I wrote this for Joseph Gordon-Levitt’s open collaboration project, hitRECord, during a late-night burst of spontaneous creation. If you missed it there, thought you might like to see it here. The prompt was to write about how being dumped can make you feel like trash. Most of the contributions on this theme were quite sad. I tried to go another way.
People who work in waste management can tell you all sorts of fascinating stories about trash. Like how you can dig into a landfill site that’s been closed for twenty years and find old hot dogs that still have teeth marks in them. In the age of recycling and composting and “biodegradable” labels slapped on the toxic brews we use to clean our toilets, we’ve accepted the premise that eventually, everything breaks down.
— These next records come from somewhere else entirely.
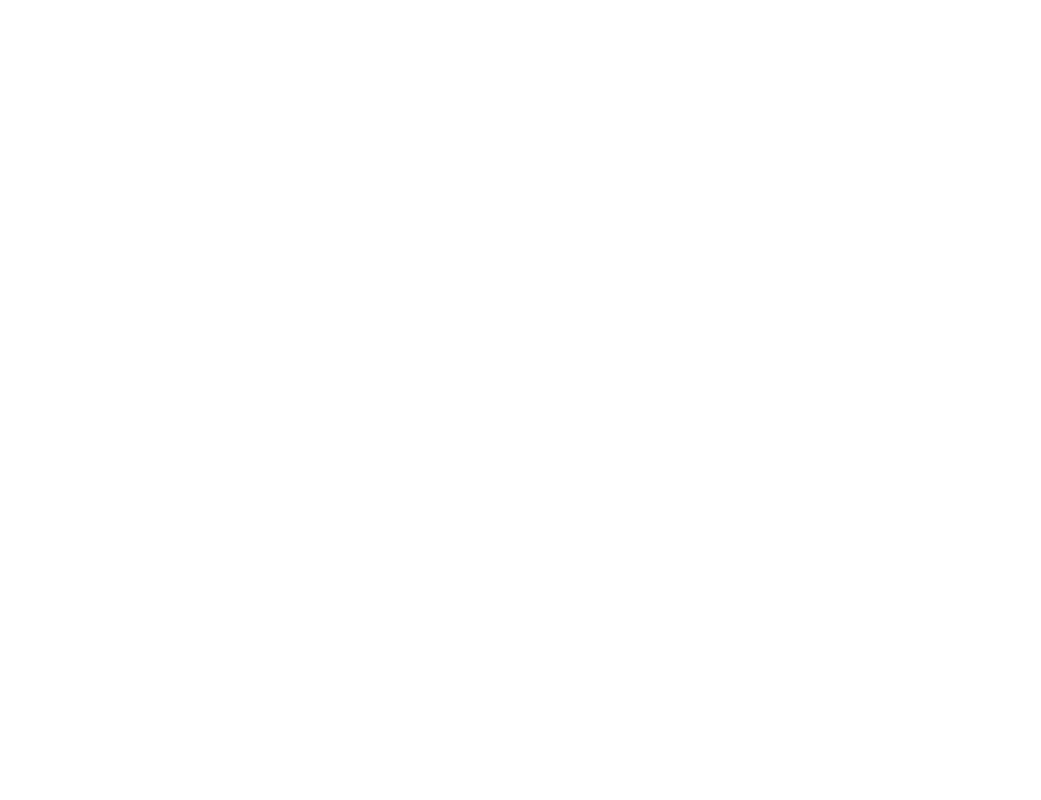
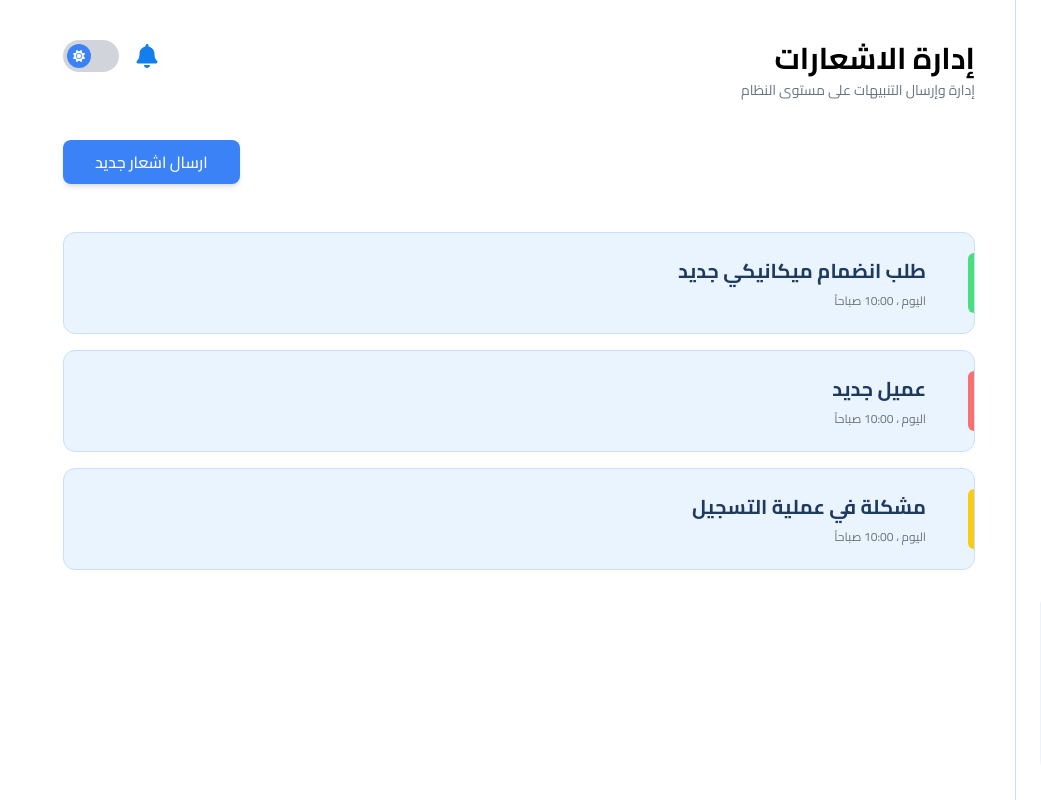
Before and after one commit to 3moor-dot/Gear_Up, a React (Vite) app: page /admin/notificationsmanagement in a window 1280 px wide. Before the commit this address had no page. Shown: the whole page, without its empty margins (239-1280 px from the left). Built offline with nearby package versions, Linux system fonts and the light colour scheme; a web font is replaced by a local one.

Commit message:
Notification management page

```diff
--- a/src/App.tsx
+++ b/src/App.tsx
@@ -19,6 +19,7 @@ import BookingManagement from "./pages/Admin/BookingManagement/BookingManagement
 import CitiesManagement from "./pages/Admin/CitiesManagement/CitiesManagement";
 import Reviews from "./pages/Admin/Reviews/Reviews";
 import ServicesManagement from "./pages/Admin/ServicesManagement/ServicesManagement";
+import NotificationsManagement from "./pages/Admin/NotificationsManagement/NotificationsManagement";
 import CustomerDashBoard from "./pages/Customer/dashboard";
 import MaintenanceReminders from "./pages/Customer/maintenance_reminders";
 import ServiceHistory from "./pages/Customer/service_history";
@@ -64,6 +65,7 @@ const App: React.FC = () => {
           <Route path="/admin/citiesmanagement" element={<CitiesManagement />} />
           <Route path="/admin/reviews" element={<Reviews />} />
           <Route path="/admin/services" element={<ServicesManagement />} />
+          <Route path="/admin/notificationsmanagement" element={<NotificationsManagement />} />
           <Route path="/admin/addsupervisor" element={<AddSupervisor dark={false} onClose={function (): void {
             throw new Error("Function not implemented.");
           } } />} />
--- a/src/components/AdminSidebar/AdminSidebar.tsx
+++ b/src/components/AdminSidebar/AdminSidebar.tsx
@@ -41,7 +41,7 @@ const AdminSidebar: React.FC = () => {
   <SidebarItem icon={<FaClipboardList />} label="الحجوزات" dark={dark} to="/admin/bookingmanagement" />
   <SidebarItem icon={<FaRegCommentDots />} label="المراجعات" dark={dark} to="/admin/Reviews" />
   <SidebarItem icon={<FaUsers />} label="المشرفين" dark={dark} to="/admin/supervisormanagement" />
-  <SidebarItem icon={<FaBell />} label="الإشعارات" dark={dark} to="/admin/notifications" />
+  <SidebarItem icon={<FaBell />} label="الإشعارات" dark={dark} to="/admin/NotificationsManagement" />
   <SidebarItem icon={<FaCog />} label="الخدمات" dark={dark} to="/admin/Services" />
   <SidebarItem icon={<FaMapMarkedAlt />} label="المحافظات" dark={dark} to="/admin/governorates" />
   <SidebarItem icon={<FaMapMarkedAlt />} label="المدن" dark={dark} to="/admin/CitiesManagement" />
--- /dev/null
+++ b/src/pages/Admin/NotificationsManagement/NotificationsManagement.tsx
@@ -0,0 +1,88 @@
+
+import React from "react";
+import AdminSidebar from "../../../components/AdminSidebar/AdminSidebar";
+import NotificationBell from "../../../components/NotificationBell/notification_bell";
+import { useTheme } from "../../../contexts/ThemeContext";
+import ThemeToggle from "../../../components/ThemeToggle/theme_toggle";
+
+const NotificationsManagement: React.FC = () => {
+  const { dark } = useTheme();
+
+  const notifications = [
+    { id: 1, title: "طلب انضمام ميكانيكي جديد", time: "اليوم ، 10:00 صباحاً", statusColor: "bg-green-400" },
+    { id: 2, title: "عميل جديد", time: "اليوم ، 10:00 صباحاً", statusColor: "bg-red-400" },
+    { id: 3, title: "مشكلة في عملية التسجيل", time: "اليوم ، 10:00 صباحاً", statusColor: "bg-yellow-400" },
+  ];
+
+  return (
+    <div
+      dir="rtl"
+      className={`flex h-screen w-full transition-colors duration-500
+        ${dark ? "bg-primary_BGD" : "bg-white"}`}
+    >
+
+
+      <AdminSidebar />
+
+      {/* main content*/}
+      <main className="flex-1 flex flex-col p-10 overflow-y-auto">
+
+
+        <div className="flex justify-between items-start mb-6">
+
+
+          <div className="text-right">
+
+            <h2 className={`text-3xl font-bold mb-1 ${dark ? "text-white" : "text-black"}`}>
+              إدارة الاشعارات
+            </h2>
+            <p className={`text-sm ${dark ? "text-gray-400" : "text-gray-500"}`}>
+              إدارة وإرسال التنبيهات على مستوى النظام
+            </p>
+          </div>
+
+
+          <div className="flex items-center gap-4">
+            <NotificationBell size={24} />
+            <ThemeToggle />
+          </div>
+        </div>
+
+
+        <div className="flex justify-end mt-4 mb-12">
+          <button className="bg-[#3B82F6] hover:bg-[#2563EB] text-white px-8 py-2.5 rounded-lg font-medium shadow-md transition-all active:scale-95">
+            ارسال اشعار جديد
+          </button>
+        </div>
+
+        {/* notification list*/}
+        <div className="max-w-full space-y-4">
+          {notifications.map((notif) => (
+            <div
+              key={notif.id}
+              className={`relative flex flex-col justify-center p-6 rounded-xl border transition-all duration-300
+                ${dark
+                  ? "bg-[#137FEC1A] border-[#1E2A44] hover:bg-[#137FEC2A]"
+                  : "bg-[#EAF4FF] border-[#C6E0FF] hover:bg-[#DCEEFF]"
+                }`}
+            >
+              {/* colored side*/}
+              <div className={`absolute right-0 top-1/2 -translate-y-1/2 w-1.5 h-3/5 rounded-l-full ${notif.statusColor}`} />
+
+              <div className="pr-6 text-right">
+                <h3 className={`font-bold text-xl ${dark ? "text-white" : "text-[#1E3A5F]"}`}>
+                  {notif.title}
+                </h3>
+                <span className={`text-xs mt-2 block ${dark ? "text-gray-400" : "text-gray-500"}`}>
+                  {notif.time}
+                </span>
+              </div>
+            </div>
+          ))}
+        </div>
+      </main>
+    </div>
+  );
+};
+
+export default NotificationsManagement;
```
Everything will be reduced, in time, to a safe and simple form. It alleviates the guilt we feel at buying the bottle of water in a moment of extreme thirst and carrying it home in a plastic bag. That’s okay, it all breaks down in time.
You can’t really fault us, either. Few people feel giddy at the prospect of throwing something away. Some part of us knows that yeah, that empty plastic bottle will be here long after I’m gone, compacted beneath truckloads of used diapers and orange rinds and stained furniture with rusted springs protruding from the armrest. But once we’ve tossed the bottle into the bin, once the bin goes to the curb, once the diesel-belching monster has carted it off to parts unknown, do we ever think of it again? Are we sitting in the office one Thursday morning with an idle moment or two when it comes back to us: “Hey, whatever happened to that water bottle? I wonder how it’s doing.” Hardly. And that’s normal. Nothing cruel about it.
By the strictest definition of the concept, the human heart is biodegradable. All living flesh breaks down in time, once the spark of life is gone. But when a heart is thrown away, it doesn’t go to that far-off place lined with trees where the gulls converge in swarms. It lingers in its container, emptied of purpose like the bottle drained of its single serving of water. It beats on despite its wounds. And you can’t really bring yourself to hate the person who tossed it. They didn’t need it anymore. That’s all. It wasn’t an act of wanton cruelty, or a conspiracy of nastiness directed specifically at you, no more than is directed at a banana peel once the good part’s been eaten. There was a relationship, and for a while, it was wonderful. And then wonder became familiar, and familiar devolved into predictable, and predictable broke down further into boredom. The spark dimmed to an ember and snuffed out. Little to do then but shovel the cold ash into the bag.
The waste management guys talk about finding newspapers from forty years ago whose headlines are still clear and vibrant. “Hey, apparently Nixon resigned, did you hear that?” You won’t find hearts in landfills; they remain sealed in the manufacturer’s original packaging. Though it might be sometimes treated as trash, the heart has a singular advantage: it can heal. Biodegradation, in this case, is a choice. You don’t have to break down if you don’t want to. You can love again.